─── INFORMATION PROVIDED

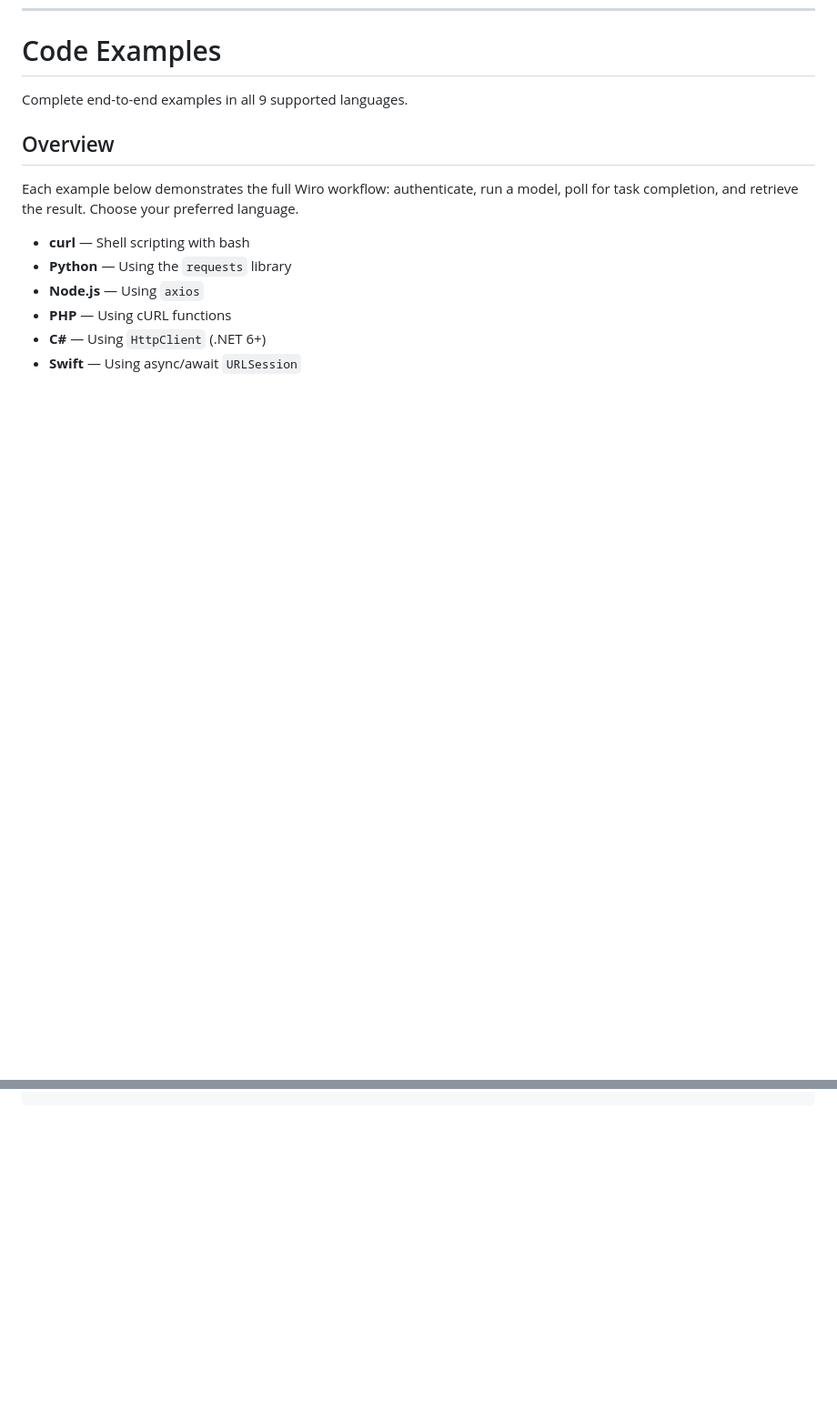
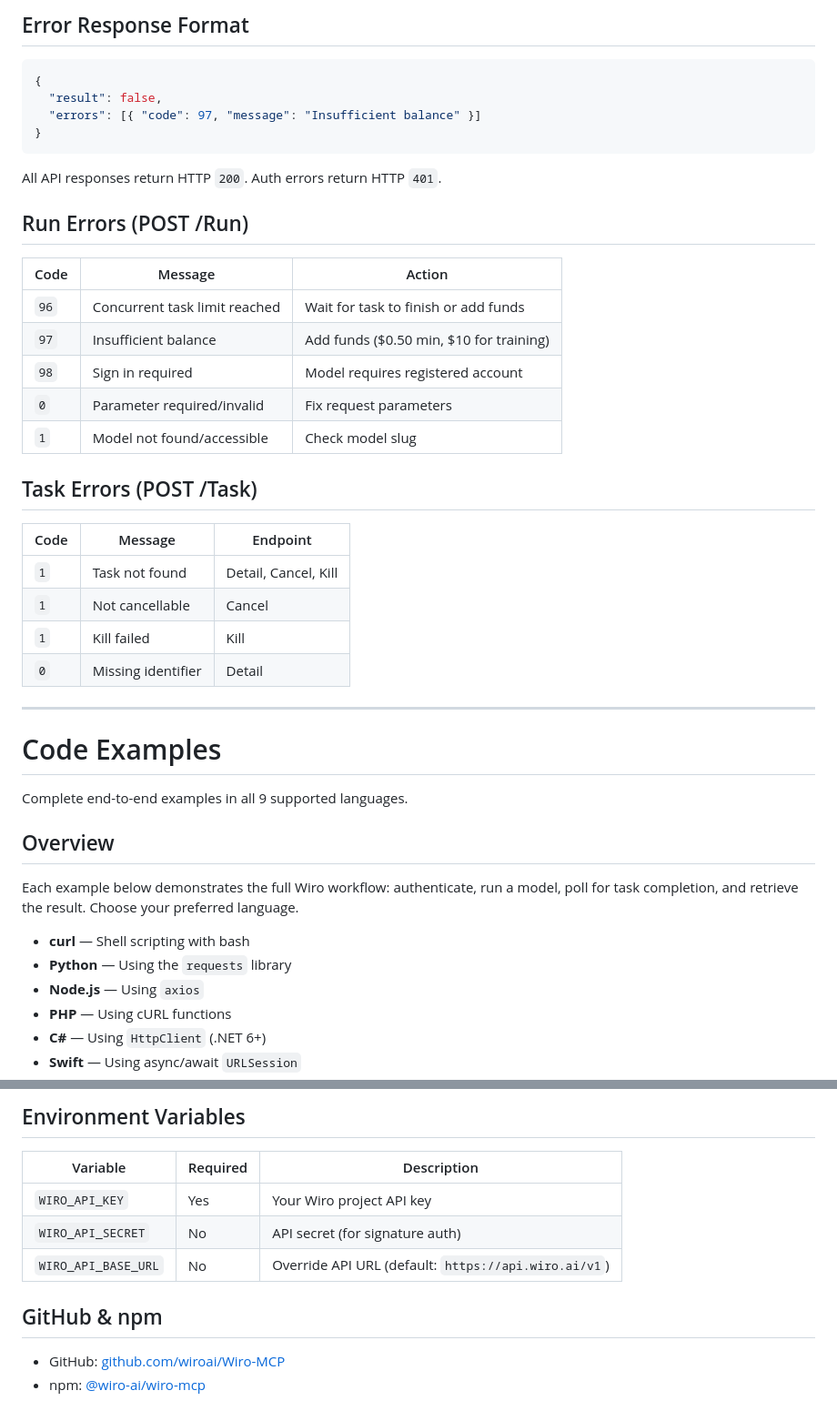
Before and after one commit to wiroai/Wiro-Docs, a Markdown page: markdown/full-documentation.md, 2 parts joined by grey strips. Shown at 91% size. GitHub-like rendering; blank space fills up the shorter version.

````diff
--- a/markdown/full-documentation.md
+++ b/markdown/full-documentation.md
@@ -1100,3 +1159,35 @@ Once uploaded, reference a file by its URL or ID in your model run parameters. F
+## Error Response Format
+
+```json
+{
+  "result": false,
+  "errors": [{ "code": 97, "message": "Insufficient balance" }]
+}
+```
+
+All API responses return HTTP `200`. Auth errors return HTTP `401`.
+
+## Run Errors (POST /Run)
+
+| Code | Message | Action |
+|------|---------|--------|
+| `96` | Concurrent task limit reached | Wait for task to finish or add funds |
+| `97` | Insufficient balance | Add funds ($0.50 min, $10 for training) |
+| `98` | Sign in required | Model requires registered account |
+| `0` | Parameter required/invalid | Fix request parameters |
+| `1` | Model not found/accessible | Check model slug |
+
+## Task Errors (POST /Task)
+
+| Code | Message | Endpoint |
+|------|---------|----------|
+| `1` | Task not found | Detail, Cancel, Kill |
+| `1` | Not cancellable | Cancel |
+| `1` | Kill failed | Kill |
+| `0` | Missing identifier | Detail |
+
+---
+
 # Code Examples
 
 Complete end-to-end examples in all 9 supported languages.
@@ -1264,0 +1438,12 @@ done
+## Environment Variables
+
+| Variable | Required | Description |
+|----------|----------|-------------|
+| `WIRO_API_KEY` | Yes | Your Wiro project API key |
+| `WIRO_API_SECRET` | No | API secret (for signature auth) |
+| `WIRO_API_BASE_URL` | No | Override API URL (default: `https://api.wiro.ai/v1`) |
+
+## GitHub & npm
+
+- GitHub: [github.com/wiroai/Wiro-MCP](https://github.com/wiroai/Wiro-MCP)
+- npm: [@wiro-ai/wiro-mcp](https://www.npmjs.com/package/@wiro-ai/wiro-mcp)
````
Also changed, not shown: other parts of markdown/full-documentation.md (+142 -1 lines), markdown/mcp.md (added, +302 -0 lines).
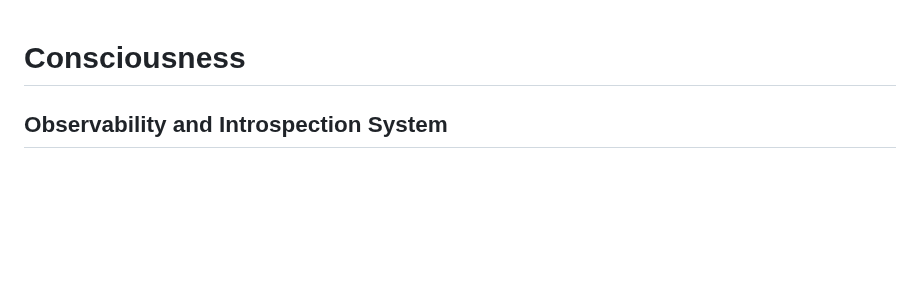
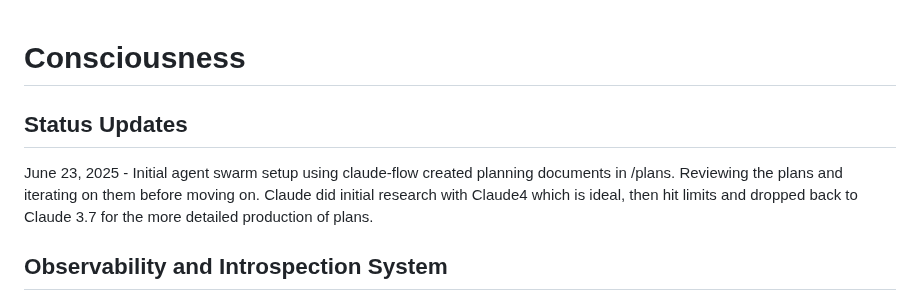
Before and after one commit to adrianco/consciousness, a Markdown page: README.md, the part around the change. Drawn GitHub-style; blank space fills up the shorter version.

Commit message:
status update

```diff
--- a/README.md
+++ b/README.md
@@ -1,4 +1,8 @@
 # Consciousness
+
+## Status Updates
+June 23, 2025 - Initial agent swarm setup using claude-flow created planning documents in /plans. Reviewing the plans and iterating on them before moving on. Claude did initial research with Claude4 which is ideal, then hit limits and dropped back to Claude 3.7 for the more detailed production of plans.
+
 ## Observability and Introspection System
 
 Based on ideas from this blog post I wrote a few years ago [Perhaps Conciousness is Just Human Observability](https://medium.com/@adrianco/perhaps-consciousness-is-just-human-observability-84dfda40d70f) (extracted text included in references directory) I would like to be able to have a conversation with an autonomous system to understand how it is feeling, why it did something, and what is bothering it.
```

──────

- _TASK TO CARRY OUT_
List every line above that contains the word "full".

- _EXERCISE ANSWER_
Before and after one commit to wiroai/Wiro-Docs, a Markdown page: markdown/full-documentation.md, 2 parts joined by grey strips. Shown at 91% size. GitHub-like rendering; blank space fills up the shorter version.
--- a/markdown/full-documentation.md
+++ b/markdown/full-documentation.md
Also changed, not shown: other parts of markdown/full-documentation.md (+142 -1 lines), markdown/mcp.md (added, +302 -0 lines).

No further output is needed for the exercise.